*Records for the exercise*:
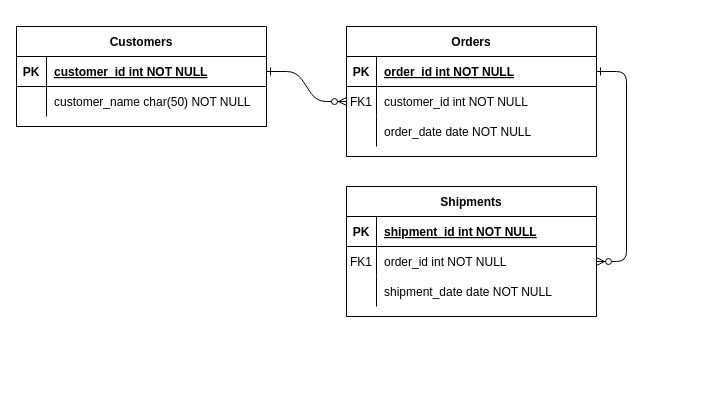
The draw.io diagram Untitled Diagram.drawio in emtucobac/final_exam, before the edit. Source tidied: cells renumbered, new cells numbered last; positions are measured from the earlier drawing's top-left corner, leaving out a move shared by most shapes. Both pictures are drawn from the tidied source at 100%, with x=0, y=0 at pixel (16, 26).
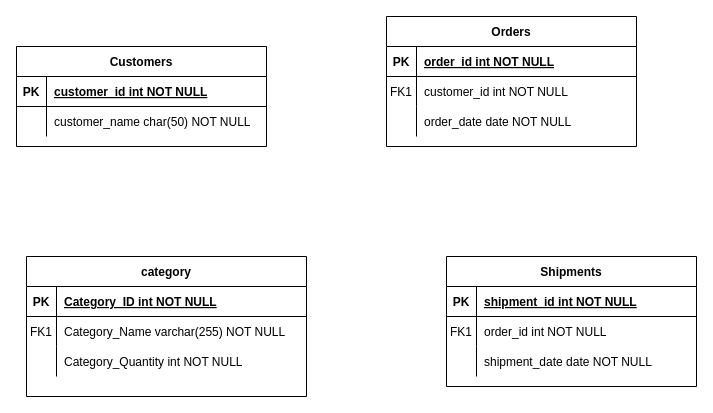
The same diagram, later.

The change refers to these unchanged cells:
```xml
<mxCell id="5" style="shape=partialRectangle;fillColor=none;points=[[0,0.5],[1,0.5]];portConstraint=eastwest;top=0;left=0;right=0;bottom=1;" parent="4" vertex="1">
  <mxGeometry y="30" width="250" height="30" as="geometry" />
</mxCell>
<mxCell id="8" style="shape=partialRectangle;fillColor=none;points=[[0,0.5],[1,0.5]];portConstraint=eastwest;top=0;left=0;right=0;bottom=0;" parent="4" vertex="1">
  <mxGeometry y="60" width="250" height="30" as="geometry" />
</mxCell>
<mxCell id="18" style="shape=partialRectangle;fillColor=none;points=[[0,0.5],[1,0.5]];portConstraint=eastwest;top=0;left=0;right=0;bottom=0;" parent="14" vertex="1">
  <mxGeometry y="60" width="250" height="30" as="geometry" />
</mxCell>
<mxCell id="25" style="shape=partialRectangle;fillColor=none;points=[[0,0.5],[1,0.5]];portConstraint=eastwest;top=0;left=0;right=0;bottom=1;" parent="24" vertex="1">
  <mxGeometry y="30" width="250" height="30" as="geometry" />
</mxCell>
```

What changed in the source:
```diff
@@
-    <mxCell id="2" style="edgeStyle=entityRelationEdgeStyle;endArrow=ERzeroToMany;startArrow=ERone;endFill=1;startFill=0;" parent="1" edge="1" source="25" target="8">
-      <mxGeometry relative="1" as="geometry" />
-    </mxCell>
-    <mxCell id="3" style="edgeStyle=entityRelationEdgeStyle;endArrow=ERzeroToMany;startArrow=ERone;endFill=1;startFill=0;" parent="1" edge="1" source="5" target="18">
-      <mxGeometry relative="1" as="geometry" />
-    </mxCell>
     <mxCell id="4" value="Orders" style="shape=table;startSize=30;childLayout=tableLayout;rowLines=0;fontStyle=1;align=center;" parent="1" vertex="1">
-      <mxGeometry x="330" width="250" height="130" as="geometry" />
+      <mxGeometry x="370" y="-10" width="250" height="130" as="geometry" />
     </mxCell>
@@
     <mxCell id="14" value="Shipments" style="shape=table;startSize=30;childLayout=tableLayout;rowLines=0;fontStyle=1;align=center;" parent="1" vertex="1">
-      <mxGeometry x="330" y="160" width="250" height="130" as="geometry" />
+      <mxGeometry x="430" y="230" width="250" height="130" as="geometry" />
     </mxCell>
@@
     <mxCell id="24" value="Customers" style="shape=table;startSize=30;childLayout=tableLayout;rowLines=0;fontStyle=1;align=center;" parent="1" vertex="1">
-      <mxGeometry width="250" height="100" as="geometry" />
+      <mxGeometry y="20" width="250" height="100" as="geometry" />
     </mxCell>
@@
+    <mxCell id="31" value="category" style="shape=table;startSize=30;childLayout=tableLayout;rowLines=0;fontStyle=1;align=center;" parent="1" vertex="1">
+      <mxGeometry x="10" y="230" width="280" height="140" as="geometry" />
+    </mxCell>
+    <mxCell id="32" style="shape=partialRectangle;fillColor=none;top=0;left=0;right=0;bottom=1;" parent="31" vertex="1">
+      <mxGeometry y="30" width="280" height="30" as="geometry" />
+    </mxCell>
+    <mxCell id="33" value="PK" style="shape=partialRectangle;overflow=hidden;fillColor=none;top=0;left=0;bottom=0;right=0;fontStyle=1;" parent="32" vertex="1">
+      <mxGeometry width="30" height="30" as="geometry" />
+    </mxCell>
+    <mxCell id="34" value="Category_ID int NOT NULL " style="shape=partialRectangle;overflow=hidden;fillColor=none;top=0;left=0;bottom=0;right=0;align=left;spacingLeft=6;fontStyle=5;" parent="32" vertex="1">
+      <mxGeometry x="30" width="250" height="30" as="geometry" />
+    </mxCell>
+    <mxCell id="35" style="shape=partialRectangle;fillColor=none;top=0;left=0;right=0;bottom=0;" parent="31" vertex="1">
+      <mxGeometry y="60" width="280" height="30" as="geometry" />
+    </mxCell>
+    <mxCell id="36" value="FK1" style="shape=partialRectangle;overflow=hidden;fillColor=none;top=0;left=0;bottom=0;right=0;" parent="35" vertex="1">
+      <mxGeometry width="30" height="30" as="geometry" />
+    </mxCell>
+    <mxCell id="37" value="Category_Name varchar(255) NOT NULL" style="shape=partialRectangle;overflow=hidden;fillColor=none;top=0;left=0;bottom=0;right=0;align=left;spacingLeft=6;" parent="35" vertex="1">
+      <mxGeometry x="30" width="250" height="30" as="geometry" />
+    </mxCell>
+    <mxCell id="38" style="shape=partialRectangle;fillColor=none;top=0;left=0;right=0;bottom=0;" parent="31" vertex="1">
+      <mxGeometry y="90" width="280" height="30" as="geometry" />
+    </mxCell>
+    <mxCell id="39" style="shape=partialRectangle;overflow=hidden;fillColor=none;top=0;left=0;bottom=0;right=0;" parent="38" vertex="1">
+      <mxGeometry width="30" height="30" as="geometry" />
+    </mxCell>
+    <mxCell id="40" value="Category_Quantity int NOT NULL" style="shape=partialRectangle;overflow=hidden;fillColor=none;top=0;left=0;bottom=0;right=0;align=left;spacingLeft=6;" parent="38" vertex="1">
+      <mxGeometry x="30" width="250" height="30" as="geometry" />
+    </mxCell>
```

*Aim of the task*: Would you give the records again exactly, dropping the pictures?

*Problem solution*:
The draw.io diagram Untitled Diagram.drawio in emtucobac/final_exam, before the edit. Source tidied: cells renumbered, new cells numbered last; positions are measured from the earlier drawing's top-left corner, leaving out a move shared by most shapes. Both pictures are drawn from the tidied source at 100%, with x=0, y=0 at pixel (16, 26).
The same diagram, later.

The change refers to these unchanged cells:
```xml
<mxCell id="5" style="shape=partialRectangle;fillColor=none;points=[[0,0.5],[1,0.5]];portConstraint=eastwest;top=0;left=0;right=0;bottom=1;" parent="4" vertex="1">
  <mxGeometry y="30" width="250" height="30" as="geometry" />
</mxCell>
<mxCell id="8" style="shape=partialRectangle;fillColor=none;points=[[0,0.5],[1,0.5]];portConstraint=eastwest;top=0;left=0;right=0;bottom=0;" parent="4" vertex="1">
  <mxGeometry y="60" width="250" height="30" as="geometry" />
</mxCell>
<mxCell id="18" style="shape=partialRectangle;fillColor=none;points=[[0,0.5],[1,0.5]];portConstraint=eastwest;top=0;left=0;right=0;bottom=0;" parent="14" vertex="1">
  <mxGeometry y="60" width="250" height="30" as="geometry" />
</mxCell>
<mxCell id="25" style="shape=partialRectangle;fillColor=none;points=[[0,0.5],[1,0.5]];portConstraint=eastwest;top=0;left=0;right=0;bottom=1;" parent="24" vertex="1">
  <mxGeometry y="30" width="250" height="30" as="geometry" />
</mxCell>
```

What changed in the source:
```diff
@@
-    <mxCell id="2" style="edgeStyle=entityRelationEdgeStyle;endArrow=ERzeroToMany;startArrow=ERone;endFill=1;startFill=0;" parent="1" edge="1" source="25" target="8">
-      <mxGeometry relative="1" as="geometry" />
-    </mxCell>
-    <mxCell id="3" style="edgeStyle=entityRelationEdgeStyle;endArrow=ERzeroToMany;startArrow=ERone;endFill=1;startFill=0;" parent="1" edge="1" source="5" target="18">
-      <mxGeometry relative="1" as="geometry" />
-    </mxCell>
     <mxCell id="4" value="Orders" style="shape=table;startSize=30;childLayout=tableLayout;rowLines=0;fontStyle=1;align=center;" parent="1" vertex="1">
-      <mxGeometry x="330" width="250" height="130" as="geometry" />
+      <mxGeometry x="370" y="-10" width="250" height="130" as="geometry" />
     </mxCell>
@@
     <mxCell id="14" value="Shipments" style="shape=table;startSize=30;childLayout=tableLayout;rowLines=0;fontStyle=1;align=center;" parent="1" vertex="1">
-      <mxGeometry x="330" y="160" width="250" height="130" as="geometry" />
+      <mxGeometry x="430" y="230" width="250" height="130" as="geometry" />
     </mxCell>
@@
     <mxCell id="24" value="Customers" style="shape=table;startSize=30;childLayout=tableLayout;rowLines=0;fontStyle=1;align=center;" parent="1" vertex="1">
-      <mxGeometry width="250" height="100" as="geometry" />
+      <mxGeometry y="20" width="250" height="100" as="geometry" />
     </mxCell>
@@
+    <mxCell id="31" value="category" style="shape=table;startSize=30;childLayout=tableLayout;rowLines=0;fontStyle=1;align=center;" parent="1" vertex="1">
+      <mxGeometry x="10" y="230" width="280" height="140" as="geometry" />
+    </mxCell>
+    <mxCell id="32" style="shape=partialRectangle;fillColor=none;top=0;left=0;right=0;bottom=1;" parent="31" vertex="1">
+      <mxGeometry y="30" width="280" height="30" as="geometry" />
+    </mxCell>
+    <mxCell id="33" value="PK" style="shape=partialRectangle;overflow=hidden;fillColor=none;top=0;left=0;bottom=0;right=0;fontStyle=1;" parent="32" vertex="1">
+      <mxGeometry width="30" height="30" as="geometry" />
+    </mxCell>
+    <mxCell id="34" value="Category_ID int NOT NULL " style="shape=partialRectangle;overflow=hidden;fillColor=none;top=0;left=0;bottom=0;right=0;align=left;spacingLeft=6;fontStyle=5;" parent="32" vertex="1">
+      <mxGeometry x="30" width="250" height="30" as="geometry" />
+    </mxCell>
+    <mxCell id="35" style="shape=partialRectangle;fillColor=none;top=0;left=0;right=0;bottom=0;" parent="31" vertex="1">
+      <mxGeometry y="60" width="280" height="30" as="geometry" />
+    </mxCell>
+    <mxCell id="36" value="FK1" style="shape=partialRectangle;overflow=hidden;fillColor=none;top=0;left=0;bottom=0;right=0;" parent="35" vertex="1">
+      <mxGeometry width="30" height="30" as="geometry" />
+    </mxCell>
+    <mxCell id="37" value="Category_Name varchar(255) NOT NULL" style="shape=partialRectangle;overflow=hidden;fillColor=none;top=0;left=0;bottom=0;right=0;align=left;spacingLeft=6;" parent="35" vertex="1">
+      <mxGeometry x="30" width="250" height="30" as="geometry" />
+    </mxCell>
+    <mxCell id="38" style="shape=partialRectangle;fillColor=none;top=0;left=0;right=0;bottom=0;" parent="31" vertex="1">
+      <mxGeometry y="90" width="280" height="30" as="geometry" />
+    </mxCell>
+    <mxCell id="39" style="shape=partialRectangle;overflow=hidden;fillColor=none;top=0;left=0;bottom=0;right=0;" parent="38" vertex="1">
+      <mxGeometry width="30" height="30" as="geometry" />
+    </mxCell>
+    <mxCell id="40" value="Category_Quantity int NOT NULL" style="shape=partialRectangle;overflow=hidden;fillColor=none;top=0;left=0;bottom=0;right=0;align=left;spacingLeft=6;" parent="38" vertex="1">
+      <mxGeometry x="30" width="250" height="30" as="geometry" />
+    </mxCell>
```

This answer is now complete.